Friday, August 23, 2013

Michigan Top-to-Bottom Ranking - Just Another Indictment of Poverty

Michigan came out with its 2013 rendition of "which schools are struggling with poverty-related issues and which aren't." Disguised as a ranking system designed primarily to fool the public into thinking some schools are intentionally crappy while others are the creme dela creme, it really is nothing more than another blinding flash of the obvious.  Did we really need another expensive system for identifying which schools and districts have higher rates of poverty than others? Perhaps someone should tell the Department of Education that data already exists.

Click on the chart to enlarge.

The chart correlates the percent of children ages 5-17 in each school district with the overall index used to rank Michigan's public schools.  The indices from 2,567 mostly traditional, community-based public schools were used along with the poverty data from their respective school district. Only charter schools were used if they constituted an entire district or it was obvious which district they were located within.

The Pearson R-factor for this chart is -0.584 indicating a strong correlational relationship between the two sets of data. The red line illustrates the correlational trend.

In the next chart, schools are grouped by deciles based on their respective Michigan Top-to-Bottom ranking for 2013 (from 0 to 99th percentile). The chart illustrates the average poverty percentage for children ages 5-17 in the districts comprising each decile. It is abundantly clear that lower poverty districts rank higher on the TTB and vice-versa for higher poverty districts.

Click on the chart to enlarge.

Poverty percentages for each school district come from the United States Census Bureau, Small Area Estimates Branch, 2011 SAPE with a release date of December 2012. The school top-to-bottom indices are from the Michigan Department of Education website for School Accountability.

You can view and/or download the table of data used in this post at

Below are four charts from a previous post of mine back in March 2013 (originally on the Posterous blog site which has since gone defunct). I add them here just to continue the demonstration of how poverty strongly correlates with achievement. They represent 515 Michigan traditional community school districts from the Fall 2013 MEAP assessments. Once again, you can click on any chart to enlarge it for better viewing.

The data here and in other, more rigorous research is irrefutable and damning. So, the question is when are we going to quit wasting time collecting data that only tells us the obvious and spend more time and other resources on ending poverty and overcoming the effects of inequity in school funding?

Monday, August 12, 2013

Just the Facts from OECD

Percent of child poverty in OECD countries, 2009

Did you know? 

U.S. teachers spend between 1,050 & 1,100 hours a year teaching – much more than in almost every country.

"Despite high overall levels of spending on education, teacher salaries in the U.S. compare poorly.

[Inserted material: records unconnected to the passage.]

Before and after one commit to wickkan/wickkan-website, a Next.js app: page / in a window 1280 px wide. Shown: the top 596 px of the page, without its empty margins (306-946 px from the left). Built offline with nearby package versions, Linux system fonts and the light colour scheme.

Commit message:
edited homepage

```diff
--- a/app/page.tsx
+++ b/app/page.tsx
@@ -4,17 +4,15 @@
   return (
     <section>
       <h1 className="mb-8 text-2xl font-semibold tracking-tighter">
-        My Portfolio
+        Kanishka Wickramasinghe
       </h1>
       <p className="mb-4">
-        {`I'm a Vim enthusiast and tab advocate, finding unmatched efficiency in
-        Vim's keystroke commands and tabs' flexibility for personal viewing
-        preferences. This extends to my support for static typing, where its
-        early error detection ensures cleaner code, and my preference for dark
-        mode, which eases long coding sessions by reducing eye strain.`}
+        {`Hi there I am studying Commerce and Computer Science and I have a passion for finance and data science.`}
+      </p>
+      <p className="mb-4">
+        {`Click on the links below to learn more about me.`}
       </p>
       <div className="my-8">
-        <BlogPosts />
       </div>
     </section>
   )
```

While in most OECD countries teacher salaries tend be lower, on average, than the salaries earned by other workers with higher education, in the U.S. the difference is large, especially for teachers with minimum qualifications." ~ p. 8

"On average, primary school teachers in the U.S. spend almost 1,100 hours a year teaching, while lower secondary teachers teach for about 1,070 hours, and upper secondary school teachers spend about 1,050 hours. With the exceptions of lower and upper secondary teachers in Argentina and Chile and lower secondary teachers in Mexico, teachers in the U.S. teach for many more hours than other countries average: 782 hours for primary education, 704 hours for lower secondary, and 658 hours for upper secondary). Notably, while the number of hours of teaching per year tends to decrease with each education level in most OECD countries, the number of teaching hours in the U.S. is roughly the same in primary, lower secondary and upper secondary education." ~ p. 9

"In general, the ratio of students to teaching staff in U.S. schools does not depart dramatically from the OECD average. In pre-primary education, the ratio is 14.6 (OECD average: 14.4), although the ratio of pre-primary students to all contact staff (11.4) is below the OECD average (12.3). In primary education, U.S. schools have a lower-than-average student teacher ratio of 14.5 (OECD average: 15.9).

"Meanwhile, at the secondary level, the student-teacher ratio in the U.S. is higher-than-average for both lower secondary education (U.S.: 14.0; OECD average: 13.7) and in upper secondary education (U.S.: 15.0; OECD average: 13.0)
" ~ p. 10

Friday, August 9, 2013

Who's REALLY Representing YOU?

Who's really representing YOU in Lansing? Here's a partial list of current and former Michigan legislators that are members of ALEC (American Legislative Exchange Council). What is ALEC? Glad you asked.

ALEC is a corporate bill mill. It is not just a lobby or a front group; it is much more powerful than that. Through ALEC, corporations hand state legislators their wishlists to benefit their bottom line. Corporations fund almost all of ALEC's operations. They pay for a seat on ALEC task forces where corporate lobbyists and special interest reps vote with elected officials to approve “model” bills. Learn more at the Center for Media and Democracy's, and check out breaking news on our site.

Now go check out the list at  You may or may not be surprised but at the least, you'll be informed.